*Your assignment*. Copy, from the listing, every line in which the string "without" is present.
═════ Data listing ═════
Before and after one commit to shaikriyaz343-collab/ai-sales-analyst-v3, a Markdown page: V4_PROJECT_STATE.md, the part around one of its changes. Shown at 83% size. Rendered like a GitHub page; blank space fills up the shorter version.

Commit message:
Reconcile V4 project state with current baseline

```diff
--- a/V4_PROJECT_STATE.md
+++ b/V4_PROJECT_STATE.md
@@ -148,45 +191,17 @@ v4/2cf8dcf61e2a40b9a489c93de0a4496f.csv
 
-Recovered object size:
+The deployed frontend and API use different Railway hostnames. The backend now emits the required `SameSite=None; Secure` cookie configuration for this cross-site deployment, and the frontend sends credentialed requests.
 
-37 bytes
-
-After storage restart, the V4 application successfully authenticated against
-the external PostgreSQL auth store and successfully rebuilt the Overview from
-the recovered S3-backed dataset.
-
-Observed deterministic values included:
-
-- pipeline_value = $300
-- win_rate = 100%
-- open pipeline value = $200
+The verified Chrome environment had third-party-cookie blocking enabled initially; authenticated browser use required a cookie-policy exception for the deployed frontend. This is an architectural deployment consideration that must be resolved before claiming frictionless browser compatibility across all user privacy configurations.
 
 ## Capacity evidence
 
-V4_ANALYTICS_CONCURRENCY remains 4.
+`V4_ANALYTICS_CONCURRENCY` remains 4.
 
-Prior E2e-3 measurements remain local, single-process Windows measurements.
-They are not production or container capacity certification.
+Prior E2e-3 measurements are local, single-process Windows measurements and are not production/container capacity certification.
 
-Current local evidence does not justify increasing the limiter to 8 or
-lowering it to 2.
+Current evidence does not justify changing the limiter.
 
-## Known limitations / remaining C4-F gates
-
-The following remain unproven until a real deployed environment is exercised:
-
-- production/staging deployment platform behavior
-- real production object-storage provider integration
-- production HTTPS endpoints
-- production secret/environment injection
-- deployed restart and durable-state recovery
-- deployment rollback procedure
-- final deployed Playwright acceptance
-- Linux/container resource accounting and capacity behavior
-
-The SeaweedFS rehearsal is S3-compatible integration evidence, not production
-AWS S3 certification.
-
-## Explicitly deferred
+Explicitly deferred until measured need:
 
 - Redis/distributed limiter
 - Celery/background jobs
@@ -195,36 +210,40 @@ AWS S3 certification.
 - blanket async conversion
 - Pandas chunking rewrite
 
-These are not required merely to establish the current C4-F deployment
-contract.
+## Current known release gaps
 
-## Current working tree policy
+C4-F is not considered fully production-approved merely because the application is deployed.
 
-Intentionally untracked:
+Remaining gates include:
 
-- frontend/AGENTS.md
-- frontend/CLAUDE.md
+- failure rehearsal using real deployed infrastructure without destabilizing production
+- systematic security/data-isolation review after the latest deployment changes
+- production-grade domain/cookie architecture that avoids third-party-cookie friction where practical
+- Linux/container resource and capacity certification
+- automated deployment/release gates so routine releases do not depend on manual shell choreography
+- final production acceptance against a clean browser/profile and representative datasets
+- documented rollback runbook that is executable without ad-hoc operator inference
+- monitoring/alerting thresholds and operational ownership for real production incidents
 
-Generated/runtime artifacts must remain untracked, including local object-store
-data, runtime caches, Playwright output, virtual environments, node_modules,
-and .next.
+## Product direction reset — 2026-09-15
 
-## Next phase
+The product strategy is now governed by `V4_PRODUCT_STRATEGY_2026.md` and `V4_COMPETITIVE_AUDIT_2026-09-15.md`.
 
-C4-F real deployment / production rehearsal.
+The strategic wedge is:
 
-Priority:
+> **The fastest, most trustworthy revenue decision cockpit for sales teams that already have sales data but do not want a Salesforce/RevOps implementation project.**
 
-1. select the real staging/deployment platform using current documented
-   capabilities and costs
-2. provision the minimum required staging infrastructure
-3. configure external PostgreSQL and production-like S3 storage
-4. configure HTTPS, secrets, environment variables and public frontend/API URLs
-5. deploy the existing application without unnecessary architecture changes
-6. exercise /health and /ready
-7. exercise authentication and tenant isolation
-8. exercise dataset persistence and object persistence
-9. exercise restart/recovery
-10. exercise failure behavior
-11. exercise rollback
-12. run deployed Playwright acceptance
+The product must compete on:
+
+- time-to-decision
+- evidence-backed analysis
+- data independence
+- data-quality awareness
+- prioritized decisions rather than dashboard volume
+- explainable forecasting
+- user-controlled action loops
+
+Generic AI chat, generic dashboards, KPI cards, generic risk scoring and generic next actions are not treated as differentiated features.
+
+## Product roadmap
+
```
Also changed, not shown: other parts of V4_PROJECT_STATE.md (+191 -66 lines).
═════
*Completed task*.
+- failure rehearsal using real deployed infrastructure without destabilizing production
+- documented rollback runbook that is executable without ad-hoc operator inference
-5. deploy the existing application without unnecessary architecture changes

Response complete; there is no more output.